WHAT YOU SHOULD DO | Set the records down again exactly, apart from any pictures in them.

Dataset excerpts:
——

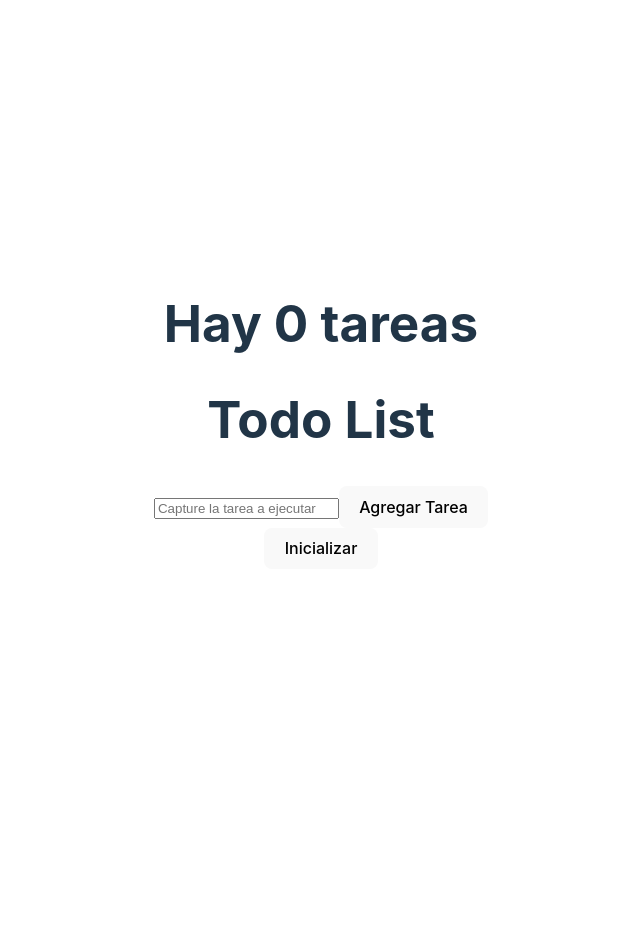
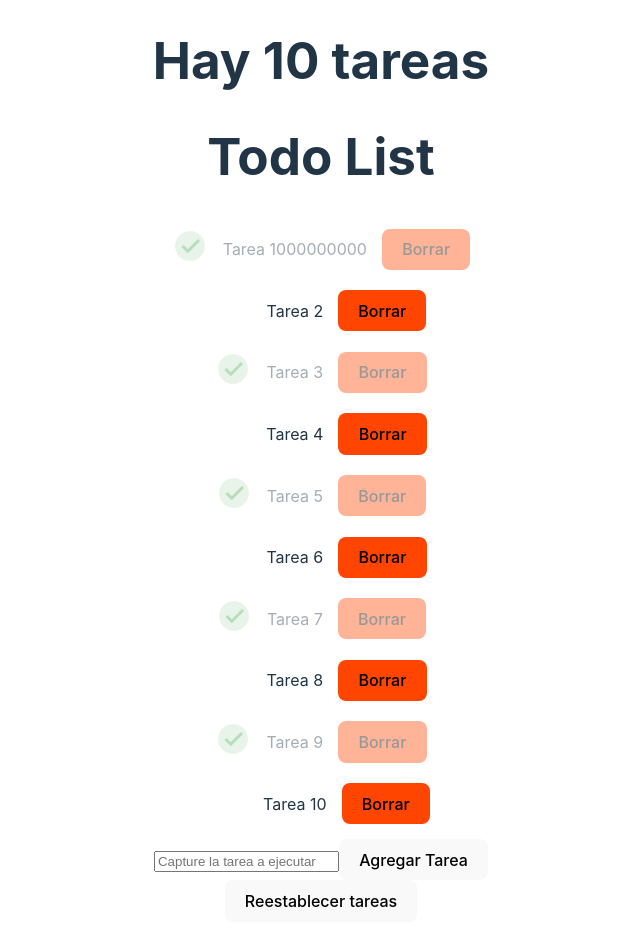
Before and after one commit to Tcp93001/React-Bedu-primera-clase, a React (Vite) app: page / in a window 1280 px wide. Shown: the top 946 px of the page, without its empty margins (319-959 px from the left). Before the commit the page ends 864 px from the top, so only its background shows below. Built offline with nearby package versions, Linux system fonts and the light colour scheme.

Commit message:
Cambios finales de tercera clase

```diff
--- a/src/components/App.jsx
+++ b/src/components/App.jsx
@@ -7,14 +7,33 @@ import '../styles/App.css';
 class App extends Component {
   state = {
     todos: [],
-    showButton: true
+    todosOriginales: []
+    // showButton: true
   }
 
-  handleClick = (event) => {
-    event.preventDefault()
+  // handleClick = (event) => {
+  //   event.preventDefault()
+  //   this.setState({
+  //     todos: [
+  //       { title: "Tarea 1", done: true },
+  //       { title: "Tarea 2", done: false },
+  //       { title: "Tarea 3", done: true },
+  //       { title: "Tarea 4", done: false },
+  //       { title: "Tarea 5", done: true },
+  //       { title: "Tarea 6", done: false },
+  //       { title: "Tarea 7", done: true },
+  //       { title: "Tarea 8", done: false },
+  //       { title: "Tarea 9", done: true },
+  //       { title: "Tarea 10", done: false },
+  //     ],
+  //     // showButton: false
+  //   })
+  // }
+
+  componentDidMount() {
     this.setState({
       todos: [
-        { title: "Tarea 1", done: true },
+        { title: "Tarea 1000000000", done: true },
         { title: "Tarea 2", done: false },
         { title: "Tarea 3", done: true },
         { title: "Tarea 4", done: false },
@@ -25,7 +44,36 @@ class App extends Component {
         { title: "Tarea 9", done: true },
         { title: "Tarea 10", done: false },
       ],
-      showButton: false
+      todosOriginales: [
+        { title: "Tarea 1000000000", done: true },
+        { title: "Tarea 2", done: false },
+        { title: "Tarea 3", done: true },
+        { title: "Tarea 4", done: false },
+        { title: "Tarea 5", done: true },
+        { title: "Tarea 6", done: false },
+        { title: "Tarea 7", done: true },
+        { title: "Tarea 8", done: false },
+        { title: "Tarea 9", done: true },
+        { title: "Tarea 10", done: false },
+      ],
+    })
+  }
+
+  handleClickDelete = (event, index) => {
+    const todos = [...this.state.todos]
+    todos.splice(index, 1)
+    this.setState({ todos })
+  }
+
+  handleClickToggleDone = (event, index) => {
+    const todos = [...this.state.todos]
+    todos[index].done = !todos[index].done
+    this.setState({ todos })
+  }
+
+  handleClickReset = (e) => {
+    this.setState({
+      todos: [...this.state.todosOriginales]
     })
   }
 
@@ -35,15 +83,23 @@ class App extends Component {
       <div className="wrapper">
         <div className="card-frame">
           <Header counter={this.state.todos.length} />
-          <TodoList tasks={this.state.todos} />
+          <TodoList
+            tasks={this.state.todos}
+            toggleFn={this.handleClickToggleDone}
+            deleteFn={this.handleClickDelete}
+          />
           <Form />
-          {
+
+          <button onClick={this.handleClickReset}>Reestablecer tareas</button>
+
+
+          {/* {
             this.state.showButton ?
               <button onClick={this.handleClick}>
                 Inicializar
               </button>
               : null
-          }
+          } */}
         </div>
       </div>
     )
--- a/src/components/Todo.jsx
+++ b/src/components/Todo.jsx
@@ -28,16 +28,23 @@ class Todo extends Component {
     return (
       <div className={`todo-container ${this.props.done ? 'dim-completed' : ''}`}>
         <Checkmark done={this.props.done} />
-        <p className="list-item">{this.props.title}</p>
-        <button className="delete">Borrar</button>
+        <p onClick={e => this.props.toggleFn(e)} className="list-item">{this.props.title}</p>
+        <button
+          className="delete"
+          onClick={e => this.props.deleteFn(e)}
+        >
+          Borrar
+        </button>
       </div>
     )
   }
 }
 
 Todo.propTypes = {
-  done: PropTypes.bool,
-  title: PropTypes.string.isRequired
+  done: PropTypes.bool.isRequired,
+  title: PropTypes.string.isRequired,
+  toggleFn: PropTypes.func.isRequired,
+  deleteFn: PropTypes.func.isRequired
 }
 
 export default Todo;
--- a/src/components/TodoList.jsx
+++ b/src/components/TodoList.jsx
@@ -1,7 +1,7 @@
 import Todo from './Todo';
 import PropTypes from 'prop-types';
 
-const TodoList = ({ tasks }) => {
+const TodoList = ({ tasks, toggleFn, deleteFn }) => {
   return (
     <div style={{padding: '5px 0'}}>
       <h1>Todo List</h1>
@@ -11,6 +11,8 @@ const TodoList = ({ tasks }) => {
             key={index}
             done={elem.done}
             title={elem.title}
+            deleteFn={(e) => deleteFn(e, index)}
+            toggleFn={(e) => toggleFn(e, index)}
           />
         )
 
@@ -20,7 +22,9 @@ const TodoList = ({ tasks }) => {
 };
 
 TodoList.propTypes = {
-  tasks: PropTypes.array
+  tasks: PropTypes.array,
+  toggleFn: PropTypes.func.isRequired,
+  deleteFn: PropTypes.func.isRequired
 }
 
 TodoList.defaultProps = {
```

——

SOLUTION TO THIS TASK |
Before and after one commit to Tcp93001/React-Bedu-primera-clase, a React (Vite) app: page / in a window 1280 px wide. Shown: the top 946 px of the page, without its empty margins (319-959 px from the left). Before the commit the page ends 864 px from the top, so only its background shows below. Built offline with nearby package versions, Linux system fonts and the light colour scheme.

Commit message:
Cambios finales de tercera clase

```diff
--- a/src/components/App.jsx
+++ b/src/components/App.jsx
@@ -7,14 +7,33 @@ import '../styles/App.css';
 class App extends Component {
   state = {
     todos: [],
-    showButton: true
+    todosOriginales: []
+    // showButton: true
   }
 
-  handleClick = (event) => {
-    event.preventDefault()
+  // handleClick = (event) => {
+  //   event.preventDefault()
+  //   this.setState({
+  //     todos: [
+  //       { title: "Tarea 1", done: true },
+  //       { title: "Tarea 2", done: false },
+  //       { title: "Tarea 3", done: true },
+  //       { title: "Tarea 4", done: false },
+  //       { title: "Tarea 5", done: true },
+  //       { title: "Tarea 6", done: false },
+  //       { title: "Tarea 7", done: true },
+  //       { title: "Tarea 8", done: false },
+  //       { title: "Tarea 9", done: true },
+  //       { title: "Tarea 10", done: false },
+  //     ],
+  //     // showButton: false
+  //   })
+  // }
+
+  componentDidMount() {
     this.setState({
       todos: [
-        { title: "Tarea 1", done: true },
+        { title: "Tarea 1000000000", done: true },
         { title: "Tarea 2", done: false },
         { title: "Tarea 3", done: true },
         { title: "Tarea 4", done: false },
@@ -25,7 +44,36 @@ class App extends Component {
         { title: "Tarea 9", done: true },
         { title: "Tarea 10", done: false },
       ],
-      showButton: false
+      todosOriginales: [
+        { title: "Tarea 1000000000", done: true },
+        { title: "Tarea 2", done: false },
+        { title: "Tarea 3", done: true },
+        { title: "Tarea 4", done: false },
+        { title: "Tarea 5", done: true },
+        { title: "Tarea 6", done: false },
+        { title: "Tarea 7", done: true },
+        { title: "Tarea 8", done: false },
+        { title: "Tarea 9", done: true },
+        { title: "Tarea 10", done: false },
+      ],
+    })
+  }
+
+  handleClickDelete = (event, index) => {
+    const todos = [...this.state.todos]
+    todos.splice(index, 1)
+    this.setState({ todos })
+  }
+
+  handleClickToggleDone = (event, index) => {
+    const todos = [...this.state.todos]
+    todos[index].done = !todos[index].done
+    this.setState({ todos })
+  }
+
+  handleClickReset = (e) => {
+    this.setState({
+      todos: [...this.state.todosOriginales]
     })
   }
 
@@ -35,15 +83,23 @@ class App extends Component {
       <div className="wrapper">
         <div className="card-frame">
           <Header counter={this.state.todos.length} />
-          <TodoList tasks={this.state.todos} />
+          <TodoList
+            tasks={this.state.todos}
+            toggleFn={this.handleClickToggleDone}
+            deleteFn={this.handleClickDelete}
+          />
           <Form />
-          {
+
+          <button onClick={this.handleClickReset}>Reestablecer tareas</button>
+
+
+          {/* {
             this.state.showButton ?
               <button onClick={this.handleClick}>
                 Inicializar
               </button>
               : null
-          }
+          } */}
         </div>
       </div>
     )
--- a/src/components/Todo.jsx
+++ b/src/components/Todo.jsx
@@ -28,16 +28,23 @@ class Todo extends Component {
     return (
       <div className={`todo-container ${this.props.done ? 'dim-completed' : ''}`}>
         <Checkmark done={this.props.done} />
-        <p className="list-item">{this.props.title}</p>
-        <button className="delete">Borrar</button>
+        <p onClick={e => this.props.toggleFn(e)} className="list-item">{this.props.title}</p>
+        <button
+          className="delete"
+          onClick={e => this.props.deleteFn(e)}
+        >
+          Borrar
+        </button>
       </div>
     )
   }
 }
 
 Todo.propTypes = {
-  done: PropTypes.bool,
-  title: PropTypes.string.isRequired
+  done: PropTypes.bool.isRequired,
+  title: PropTypes.string.isRequired,
+  toggleFn: PropTypes.func.isRequired,
+  deleteFn: PropTypes.func.isRequired
 }
 
 export default Todo;
--- a/src/components/TodoList.jsx
+++ b/src/components/TodoList.jsx
@@ -1,7 +1,7 @@
 import Todo from './Todo';
 import PropTypes from 'prop-types';
 
-const TodoList = ({ tasks }) => {
+const TodoList = ({ tasks, toggleFn, deleteFn }) => {
   return (
     <div style={{padding: '5px 0'}}>
       <h1>Todo List</h1>
@@ -11,6 +11,8 @@ const TodoList = ({ tasks }) => {
             key={index}
             done={elem.done}
             title={elem.title}
+            deleteFn={(e) => deleteFn(e, index)}
+            toggleFn={(e) => toggleFn(e, index)}
           />
         )
 
@@ -20,7 +22,9 @@ const TodoList = ({ tasks }) => {
 };
 
 TodoList.propTypes = {
-  tasks: PropTypes.array
+  tasks: PropTypes.array,
+  toggleFn: PropTypes.func.isRequired,
+  deleteFn: PropTypes.func.isRequired
 }
 
 TodoList.defaultProps = {
```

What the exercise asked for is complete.